- INPUT MATERIAL
• • • • •
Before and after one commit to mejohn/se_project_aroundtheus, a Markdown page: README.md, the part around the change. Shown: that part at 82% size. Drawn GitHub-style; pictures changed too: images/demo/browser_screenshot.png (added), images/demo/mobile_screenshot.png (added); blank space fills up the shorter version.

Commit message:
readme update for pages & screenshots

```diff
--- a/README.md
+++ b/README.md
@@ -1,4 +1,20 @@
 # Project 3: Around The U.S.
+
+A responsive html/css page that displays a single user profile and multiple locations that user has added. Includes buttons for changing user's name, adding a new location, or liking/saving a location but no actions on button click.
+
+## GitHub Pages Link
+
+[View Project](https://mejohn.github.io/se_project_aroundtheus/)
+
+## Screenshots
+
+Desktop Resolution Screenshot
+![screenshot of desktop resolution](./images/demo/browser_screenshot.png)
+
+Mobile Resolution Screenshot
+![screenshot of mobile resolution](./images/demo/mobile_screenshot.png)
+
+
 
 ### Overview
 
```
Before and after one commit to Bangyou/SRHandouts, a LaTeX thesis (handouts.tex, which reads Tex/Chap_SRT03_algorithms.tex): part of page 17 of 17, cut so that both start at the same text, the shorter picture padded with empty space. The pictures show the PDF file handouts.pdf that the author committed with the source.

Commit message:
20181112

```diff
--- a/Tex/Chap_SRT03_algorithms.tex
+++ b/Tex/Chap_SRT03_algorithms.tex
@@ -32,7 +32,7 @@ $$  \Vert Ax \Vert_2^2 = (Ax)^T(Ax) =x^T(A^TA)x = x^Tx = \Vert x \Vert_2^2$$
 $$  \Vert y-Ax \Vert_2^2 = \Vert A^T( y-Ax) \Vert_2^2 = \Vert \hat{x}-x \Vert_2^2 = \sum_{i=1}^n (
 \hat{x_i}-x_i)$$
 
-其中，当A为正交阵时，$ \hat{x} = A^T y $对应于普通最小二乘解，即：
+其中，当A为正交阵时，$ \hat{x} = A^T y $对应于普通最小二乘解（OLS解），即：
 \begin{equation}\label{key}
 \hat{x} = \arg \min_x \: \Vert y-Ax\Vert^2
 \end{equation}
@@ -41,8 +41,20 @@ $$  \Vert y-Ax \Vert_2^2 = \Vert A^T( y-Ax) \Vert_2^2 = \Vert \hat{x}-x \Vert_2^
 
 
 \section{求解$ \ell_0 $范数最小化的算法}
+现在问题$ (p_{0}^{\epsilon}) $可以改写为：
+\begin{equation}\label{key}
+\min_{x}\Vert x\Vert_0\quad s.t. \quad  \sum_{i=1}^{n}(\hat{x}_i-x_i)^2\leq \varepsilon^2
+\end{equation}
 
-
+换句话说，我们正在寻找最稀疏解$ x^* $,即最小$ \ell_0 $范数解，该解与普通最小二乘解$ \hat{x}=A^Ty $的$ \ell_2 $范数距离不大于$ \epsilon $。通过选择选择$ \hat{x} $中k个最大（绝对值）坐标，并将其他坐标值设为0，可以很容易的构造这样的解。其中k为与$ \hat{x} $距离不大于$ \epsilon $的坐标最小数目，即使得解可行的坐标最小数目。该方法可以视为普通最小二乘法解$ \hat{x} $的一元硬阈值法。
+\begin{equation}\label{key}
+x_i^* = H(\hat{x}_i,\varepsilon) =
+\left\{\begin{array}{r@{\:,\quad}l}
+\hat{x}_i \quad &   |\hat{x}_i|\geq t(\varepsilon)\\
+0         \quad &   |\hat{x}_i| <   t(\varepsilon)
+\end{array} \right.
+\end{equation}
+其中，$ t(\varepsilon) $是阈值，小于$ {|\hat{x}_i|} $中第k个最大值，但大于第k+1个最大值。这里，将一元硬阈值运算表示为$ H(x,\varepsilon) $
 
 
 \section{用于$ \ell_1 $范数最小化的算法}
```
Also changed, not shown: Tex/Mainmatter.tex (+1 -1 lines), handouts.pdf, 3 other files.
• • • • •
Start to finish, copy the material out exactly.

- RESULT FOR THIS TASK
Before and after one commit to mejohn/se_project_aroundtheus, a Markdown page: README.md, the part around the change. Shown: that part at 82% size. Drawn GitHub-style; pictures changed too: images/demo/browser_screenshot.png (added), images/demo/mobile_screenshot.png (added); blank space fills up the shorter version.

Commit message:
readme update for pages & screenshots

```diff
--- a/README.md
+++ b/README.md
@@ -1,4 +1,20 @@
 # Project 3: Around The U.S.
+
+A responsive html/css page that displays a single user profile and multiple locations that user has added. Includes buttons for changing user's name, adding a new location, or liking/saving a location but no actions on button click.
+
+## GitHub Pages Link
+
+[View Project](https://mejohn.github.io/se_project_aroundtheus/)
+
+## Screenshots
+
+Desktop Resolution Screenshot
+![screenshot of desktop resolution](./images/demo/browser_screenshot.png)
+
+Mobile Resolution Screenshot
+![screenshot of mobile resolution](./images/demo/mobile_screenshot.png)
+
+
 
 ### Overview
 
```
Before and after one commit to Bangyou/SRHandouts, a LaTeX thesis (handouts.tex, which reads Tex/Chap_SRT03_algorithms.tex): part of page 17 of 17, cut so that both start at the same text, the shorter picture padded with empty space. The pictures show the PDF file handouts.pdf that the author committed with the source.

Commit message:
20181112

```diff
--- a/Tex/Chap_SRT03_algorithms.tex
+++ b/Tex/Chap_SRT03_algorithms.tex
@@ -32,7 +32,7 @@ $$  \Vert Ax \Vert_2^2 = (Ax)^T(Ax) =x^T(A^TA)x = x^Tx = \Vert x \Vert_2^2$$
 $$  \Vert y-Ax \Vert_2^2 = \Vert A^T( y-Ax) \Vert_2^2 = \Vert \hat{x}-x \Vert_2^2 = \sum_{i=1}^n (
 \hat{x_i}-x_i)$$
 
-其中，当A为正交阵时，$ \hat{x} = A^T y $对应于普通最小二乘解，即：
+其中，当A为正交阵时，$ \hat{x} = A^T y $对应于普通最小二乘解（OLS解），即：
 \begin{equation}\label{key}
 \hat{x} = \arg \min_x \: \Vert y-Ax\Vert^2
 \end{equation}
@@ -41,8 +41,20 @@ $$  \Vert y-Ax \Vert_2^2 = \Vert A^T( y-Ax) \Vert_2^2 = \Vert \hat{x}-x \Vert_2^
 
 
 \section{求解$ \ell_0 $范数最小化的算法}
+现在问题$ (p_{0}^{\epsilon}) $可以改写为：
+\begin{equation}\label{key}
+\min_{x}\Vert x\Vert_0\quad s.t. \quad  \sum_{i=1}^{n}(\hat{x}_i-x_i)^2\leq \varepsilon^2
+\end{equation}
 
-
+换句话说，我们正在寻找最稀疏解$ x^* $,即最小$ \ell_0 $范数解，该解与普通最小二乘解$ \hat{x}=A^Ty $的$ \ell_2 $范数距离不大于$ \epsilon $。通过选择选择$ \hat{x} $中k个最大（绝对值）坐标，并将其他坐标值设为0，可以很容易的构造这样的解。其中k为与$ \hat{x} $距离不大于$ \epsilon $的坐标最小数目，即使得解可行的坐标最小数目。该方法可以视为普通最小二乘法解$ \hat{x} $的一元硬阈值法。
+\begin{equation}\label{key}
+x_i^* = H(\hat{x}_i,\varepsilon) =
+\left\{\begin{array}{r@{\:,\quad}l}
+\hat{x}_i \quad &   |\hat{x}_i|\geq t(\varepsilon)\\
+0         \quad &   |\hat{x}_i| <   t(\varepsilon)
+\end{array} \right.
+\end{equation}
+其中，$ t(\varepsilon) $是阈值，小于$ {|\hat{x}_i|} $中第k个最大值，但大于第k+1个最大值。这里，将一元硬阈值运算表示为$ H(x,\varepsilon) $
 
 
 \section{用于$ \ell_1 $范数最小化的算法}
```
Also changed, not shown: Tex/Mainmatter.tex (+1 -1 lines), handouts.pdf, 3 other files.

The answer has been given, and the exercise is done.